• [WHAT TO DO]
Filter the listing down to the lines containing the word "ACCESS".

- - - - - - -

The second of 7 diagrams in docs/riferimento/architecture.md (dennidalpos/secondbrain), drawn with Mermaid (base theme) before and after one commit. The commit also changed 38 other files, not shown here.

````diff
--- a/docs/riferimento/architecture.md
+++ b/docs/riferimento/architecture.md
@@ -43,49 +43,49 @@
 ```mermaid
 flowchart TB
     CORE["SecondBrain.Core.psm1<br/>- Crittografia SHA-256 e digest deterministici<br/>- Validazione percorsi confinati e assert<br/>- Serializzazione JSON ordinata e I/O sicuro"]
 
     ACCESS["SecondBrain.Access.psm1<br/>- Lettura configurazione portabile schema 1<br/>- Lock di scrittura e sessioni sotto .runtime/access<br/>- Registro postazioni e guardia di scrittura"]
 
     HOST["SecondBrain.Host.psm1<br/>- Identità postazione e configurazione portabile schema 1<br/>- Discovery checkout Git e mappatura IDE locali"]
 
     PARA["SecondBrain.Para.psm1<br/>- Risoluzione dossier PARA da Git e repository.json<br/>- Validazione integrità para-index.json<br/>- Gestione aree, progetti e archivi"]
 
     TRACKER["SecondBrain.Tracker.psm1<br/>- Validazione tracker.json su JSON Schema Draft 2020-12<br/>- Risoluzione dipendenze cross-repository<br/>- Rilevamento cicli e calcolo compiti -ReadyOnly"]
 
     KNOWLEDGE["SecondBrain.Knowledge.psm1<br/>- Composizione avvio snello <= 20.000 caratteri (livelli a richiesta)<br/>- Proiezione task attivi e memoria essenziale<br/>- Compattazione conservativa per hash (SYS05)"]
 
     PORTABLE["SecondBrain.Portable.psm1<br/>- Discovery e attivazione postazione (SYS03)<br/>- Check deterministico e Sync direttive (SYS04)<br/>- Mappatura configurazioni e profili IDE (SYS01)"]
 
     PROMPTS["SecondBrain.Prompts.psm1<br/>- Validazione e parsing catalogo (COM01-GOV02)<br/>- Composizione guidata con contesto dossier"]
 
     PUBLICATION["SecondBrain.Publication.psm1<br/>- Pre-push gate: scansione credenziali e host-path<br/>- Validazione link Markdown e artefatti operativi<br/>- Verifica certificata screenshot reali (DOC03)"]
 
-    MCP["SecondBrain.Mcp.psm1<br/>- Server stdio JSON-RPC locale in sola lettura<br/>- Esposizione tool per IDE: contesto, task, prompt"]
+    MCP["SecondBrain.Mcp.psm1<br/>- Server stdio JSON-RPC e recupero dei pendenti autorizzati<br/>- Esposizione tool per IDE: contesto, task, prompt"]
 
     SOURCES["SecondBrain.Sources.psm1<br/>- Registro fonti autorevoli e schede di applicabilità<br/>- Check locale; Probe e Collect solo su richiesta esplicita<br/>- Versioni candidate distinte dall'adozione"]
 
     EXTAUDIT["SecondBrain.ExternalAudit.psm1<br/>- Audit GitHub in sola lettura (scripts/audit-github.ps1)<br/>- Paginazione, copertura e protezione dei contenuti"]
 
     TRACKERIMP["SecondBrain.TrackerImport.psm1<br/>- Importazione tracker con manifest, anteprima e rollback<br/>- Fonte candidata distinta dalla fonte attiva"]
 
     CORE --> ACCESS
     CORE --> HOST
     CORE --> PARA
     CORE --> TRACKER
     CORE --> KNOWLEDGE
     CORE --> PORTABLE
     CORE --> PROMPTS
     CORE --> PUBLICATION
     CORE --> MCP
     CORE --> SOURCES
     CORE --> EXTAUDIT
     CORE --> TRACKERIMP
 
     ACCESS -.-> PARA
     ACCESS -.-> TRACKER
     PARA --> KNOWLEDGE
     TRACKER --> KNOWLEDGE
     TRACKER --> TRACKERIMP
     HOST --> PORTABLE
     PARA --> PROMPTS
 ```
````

- - - - - - -

• [PROBLEM SOLUTION]
     ACCESS["SecondBrain.Access.psm1<br/>- Lettura configurazione portabile schema 1<br/>- Lock di scrittura e sessioni sotto .runtime/access<br/>- Registro postazioni e guardia di scrittura"]
     CORE --> ACCESS
     ACCESS -.-> PARA
     ACCESS -.-> TRACKER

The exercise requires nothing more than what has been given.